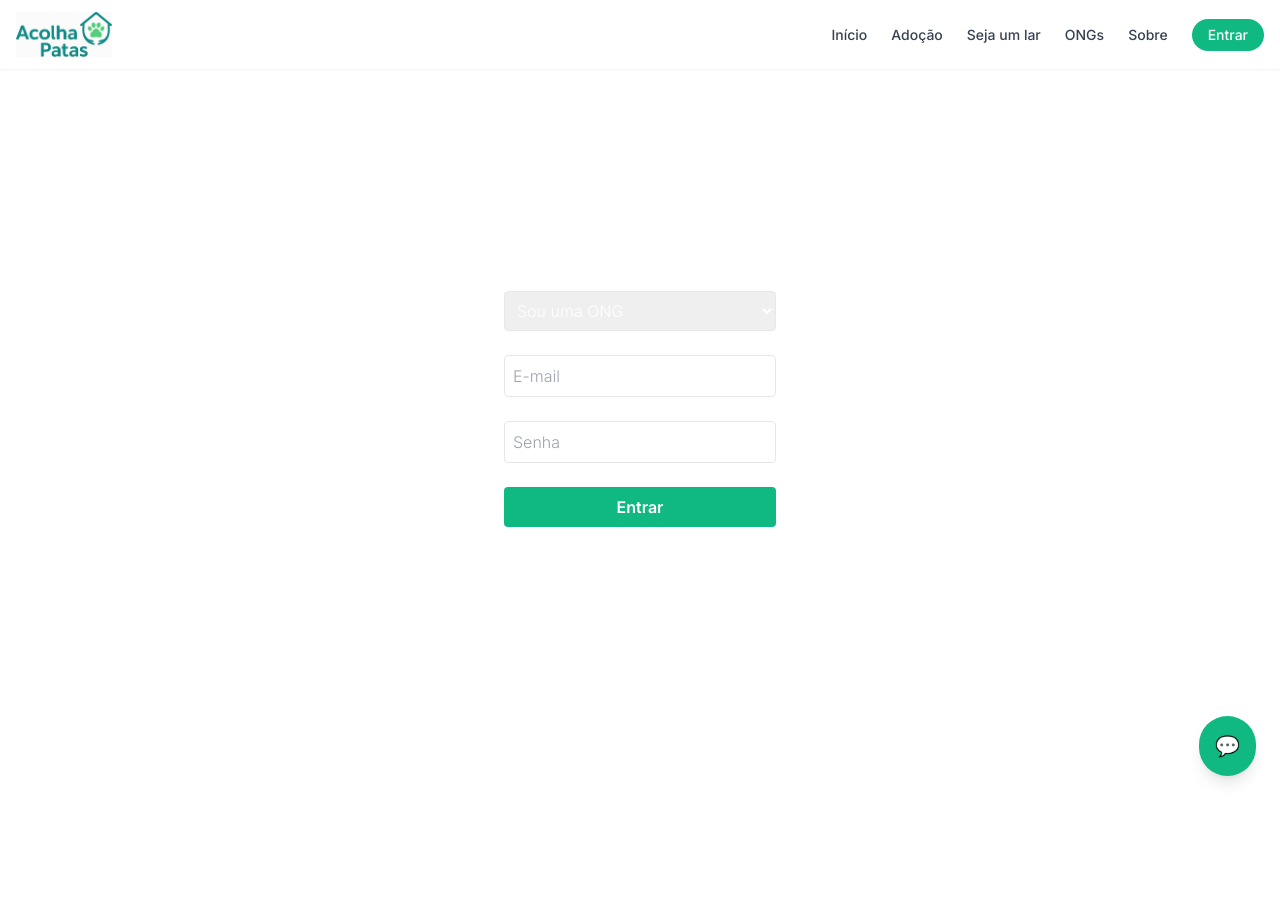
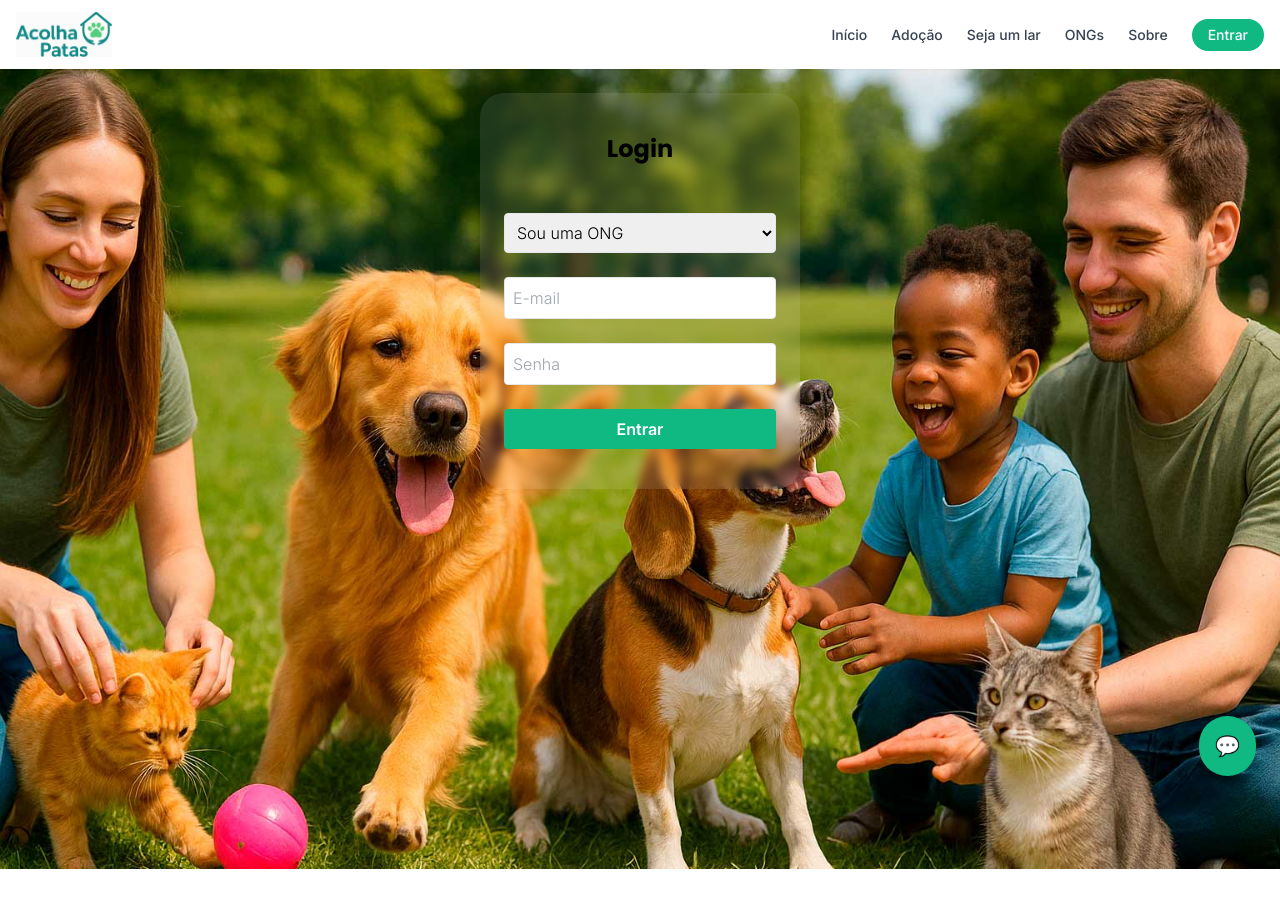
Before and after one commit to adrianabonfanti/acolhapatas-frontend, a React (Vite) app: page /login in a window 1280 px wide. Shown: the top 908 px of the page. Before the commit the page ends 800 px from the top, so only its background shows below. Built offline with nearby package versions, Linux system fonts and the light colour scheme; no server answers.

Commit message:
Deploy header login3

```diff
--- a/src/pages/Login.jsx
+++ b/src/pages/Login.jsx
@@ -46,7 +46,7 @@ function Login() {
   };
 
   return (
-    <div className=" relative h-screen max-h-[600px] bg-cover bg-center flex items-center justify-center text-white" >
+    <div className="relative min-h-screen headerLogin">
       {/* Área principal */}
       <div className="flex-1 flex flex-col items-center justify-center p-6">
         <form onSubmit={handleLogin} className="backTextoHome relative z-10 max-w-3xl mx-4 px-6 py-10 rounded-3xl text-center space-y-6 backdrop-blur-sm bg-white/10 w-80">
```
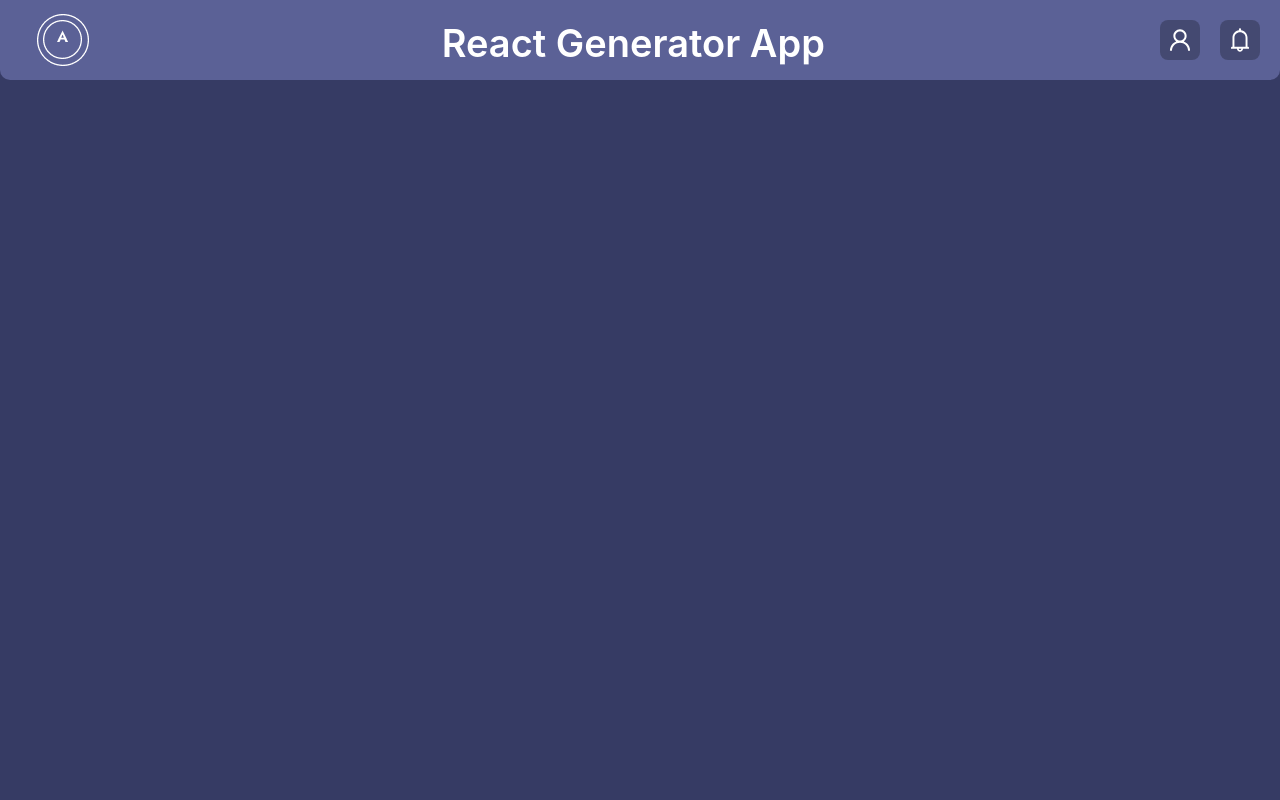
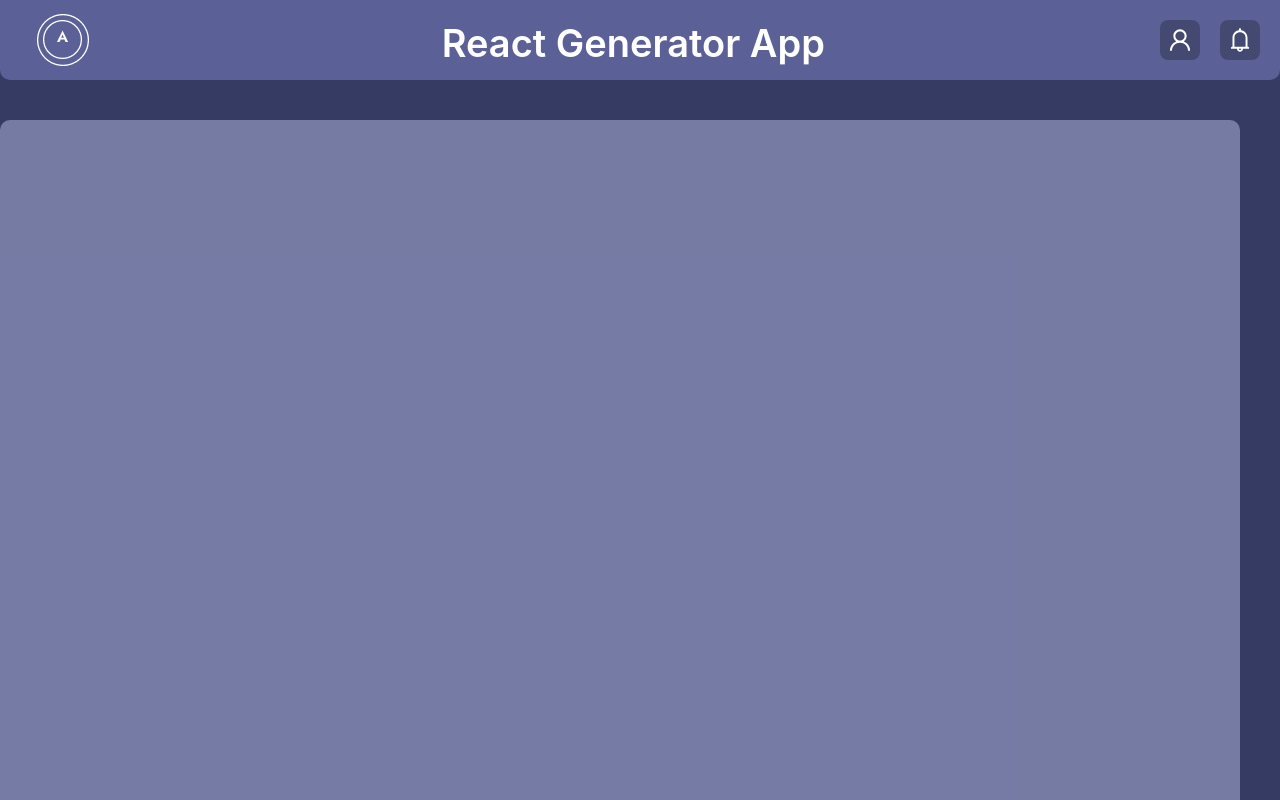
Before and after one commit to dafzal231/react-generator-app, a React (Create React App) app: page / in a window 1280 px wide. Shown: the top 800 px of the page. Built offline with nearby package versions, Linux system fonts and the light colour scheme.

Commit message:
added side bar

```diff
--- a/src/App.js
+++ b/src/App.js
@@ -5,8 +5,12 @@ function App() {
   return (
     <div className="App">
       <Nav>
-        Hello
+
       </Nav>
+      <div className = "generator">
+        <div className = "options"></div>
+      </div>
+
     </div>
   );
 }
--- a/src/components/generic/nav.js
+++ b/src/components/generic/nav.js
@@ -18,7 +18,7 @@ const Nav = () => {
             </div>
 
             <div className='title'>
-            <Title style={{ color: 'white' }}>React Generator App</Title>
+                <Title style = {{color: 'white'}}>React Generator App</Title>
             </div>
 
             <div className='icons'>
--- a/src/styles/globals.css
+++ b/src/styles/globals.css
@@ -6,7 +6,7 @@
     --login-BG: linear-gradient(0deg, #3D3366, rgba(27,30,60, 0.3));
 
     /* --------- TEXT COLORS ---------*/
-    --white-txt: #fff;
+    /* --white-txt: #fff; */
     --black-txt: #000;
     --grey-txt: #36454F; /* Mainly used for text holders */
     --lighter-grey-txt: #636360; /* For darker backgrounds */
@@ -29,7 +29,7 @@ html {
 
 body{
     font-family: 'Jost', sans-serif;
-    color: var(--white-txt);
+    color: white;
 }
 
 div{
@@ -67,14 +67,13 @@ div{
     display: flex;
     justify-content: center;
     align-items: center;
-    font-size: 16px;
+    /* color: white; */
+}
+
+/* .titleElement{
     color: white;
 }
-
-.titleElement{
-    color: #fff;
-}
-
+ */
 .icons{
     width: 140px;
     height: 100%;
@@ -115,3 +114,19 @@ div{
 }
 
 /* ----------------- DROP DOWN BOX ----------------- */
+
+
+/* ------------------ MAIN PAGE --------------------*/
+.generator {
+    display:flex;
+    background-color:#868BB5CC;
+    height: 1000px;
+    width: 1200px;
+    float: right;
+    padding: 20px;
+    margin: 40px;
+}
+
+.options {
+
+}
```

• TASK ITEM: Your answer should consist of each line above in which "center" appears.

• SOLVED EXERCISE:
-    <div className=" relative h-screen max-h-[600px] bg-cover bg-center flex items-center justify-center text-white" >
       <div className="flex-1 flex flex-col items-center justify-center p-6">
         <form onSubmit={handleLogin} className="backTextoHome relative z-10 max-w-3xl mx-4 px-6 py-10 rounded-3xl text-center space-y-6 backdrop-blur-sm bg-white/10 w-80">
     justify-content: center;
     align-items: center;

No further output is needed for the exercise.